**Problem description**
Your answer should be one number: how many lines of the data include the string "axis"?

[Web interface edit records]
----
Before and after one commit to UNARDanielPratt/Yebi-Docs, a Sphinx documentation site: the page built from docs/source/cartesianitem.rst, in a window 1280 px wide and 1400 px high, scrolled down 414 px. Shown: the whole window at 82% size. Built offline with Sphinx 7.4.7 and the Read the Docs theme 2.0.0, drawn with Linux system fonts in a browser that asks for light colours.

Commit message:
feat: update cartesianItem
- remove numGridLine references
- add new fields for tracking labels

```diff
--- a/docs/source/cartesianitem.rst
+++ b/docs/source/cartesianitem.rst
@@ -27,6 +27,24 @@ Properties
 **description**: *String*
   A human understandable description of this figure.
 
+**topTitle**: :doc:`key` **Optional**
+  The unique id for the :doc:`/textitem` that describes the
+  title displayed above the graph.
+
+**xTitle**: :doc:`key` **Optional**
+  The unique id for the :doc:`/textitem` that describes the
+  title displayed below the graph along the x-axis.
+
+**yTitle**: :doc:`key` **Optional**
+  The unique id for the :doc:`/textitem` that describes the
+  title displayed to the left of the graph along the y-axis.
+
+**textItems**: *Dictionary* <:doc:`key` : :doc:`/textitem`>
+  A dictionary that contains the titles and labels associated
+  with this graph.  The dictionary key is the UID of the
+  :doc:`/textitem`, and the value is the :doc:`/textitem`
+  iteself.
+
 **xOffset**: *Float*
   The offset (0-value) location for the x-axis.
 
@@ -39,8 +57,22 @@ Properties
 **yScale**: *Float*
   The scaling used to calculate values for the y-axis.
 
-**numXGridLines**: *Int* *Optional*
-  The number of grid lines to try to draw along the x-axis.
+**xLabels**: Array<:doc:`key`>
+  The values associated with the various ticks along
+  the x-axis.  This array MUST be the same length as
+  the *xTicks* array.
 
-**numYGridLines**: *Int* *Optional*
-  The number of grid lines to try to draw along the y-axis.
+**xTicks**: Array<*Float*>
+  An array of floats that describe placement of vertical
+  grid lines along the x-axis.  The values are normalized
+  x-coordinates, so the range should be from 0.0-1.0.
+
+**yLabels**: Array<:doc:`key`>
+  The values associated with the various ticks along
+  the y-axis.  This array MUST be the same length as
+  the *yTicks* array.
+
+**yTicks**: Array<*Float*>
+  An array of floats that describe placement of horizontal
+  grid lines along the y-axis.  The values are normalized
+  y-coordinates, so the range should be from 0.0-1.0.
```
----
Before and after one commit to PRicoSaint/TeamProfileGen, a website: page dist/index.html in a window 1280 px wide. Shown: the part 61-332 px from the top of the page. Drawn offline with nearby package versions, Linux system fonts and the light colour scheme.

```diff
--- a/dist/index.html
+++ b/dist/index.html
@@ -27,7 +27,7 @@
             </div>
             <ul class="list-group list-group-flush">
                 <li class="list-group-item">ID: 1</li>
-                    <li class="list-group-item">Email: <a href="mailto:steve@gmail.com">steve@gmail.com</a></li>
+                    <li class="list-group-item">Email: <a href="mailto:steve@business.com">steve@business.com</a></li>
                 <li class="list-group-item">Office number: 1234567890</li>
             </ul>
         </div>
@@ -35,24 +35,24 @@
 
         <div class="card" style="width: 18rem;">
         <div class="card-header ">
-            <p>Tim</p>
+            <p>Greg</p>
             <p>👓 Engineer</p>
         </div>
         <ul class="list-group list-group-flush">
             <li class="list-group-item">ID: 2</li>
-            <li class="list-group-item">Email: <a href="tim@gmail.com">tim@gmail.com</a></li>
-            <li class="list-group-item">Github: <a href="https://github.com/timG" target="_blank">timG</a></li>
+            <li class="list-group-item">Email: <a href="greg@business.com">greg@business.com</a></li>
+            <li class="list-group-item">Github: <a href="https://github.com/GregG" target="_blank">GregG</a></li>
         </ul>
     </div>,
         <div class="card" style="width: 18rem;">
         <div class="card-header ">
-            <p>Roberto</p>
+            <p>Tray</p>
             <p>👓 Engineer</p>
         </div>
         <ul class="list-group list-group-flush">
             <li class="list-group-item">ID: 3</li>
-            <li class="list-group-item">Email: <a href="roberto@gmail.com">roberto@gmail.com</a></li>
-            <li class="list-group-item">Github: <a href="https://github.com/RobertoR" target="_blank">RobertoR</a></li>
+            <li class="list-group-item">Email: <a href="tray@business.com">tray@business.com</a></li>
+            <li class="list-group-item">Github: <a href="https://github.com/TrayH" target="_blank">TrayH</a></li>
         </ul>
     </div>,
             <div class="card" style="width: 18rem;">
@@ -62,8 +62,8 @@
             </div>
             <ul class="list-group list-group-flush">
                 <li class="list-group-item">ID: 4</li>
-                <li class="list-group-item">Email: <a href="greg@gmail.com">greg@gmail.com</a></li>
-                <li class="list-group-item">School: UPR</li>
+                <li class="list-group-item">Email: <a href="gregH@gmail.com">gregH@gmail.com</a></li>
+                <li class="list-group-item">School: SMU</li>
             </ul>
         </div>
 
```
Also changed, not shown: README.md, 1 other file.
----
**Solution for this problem**
10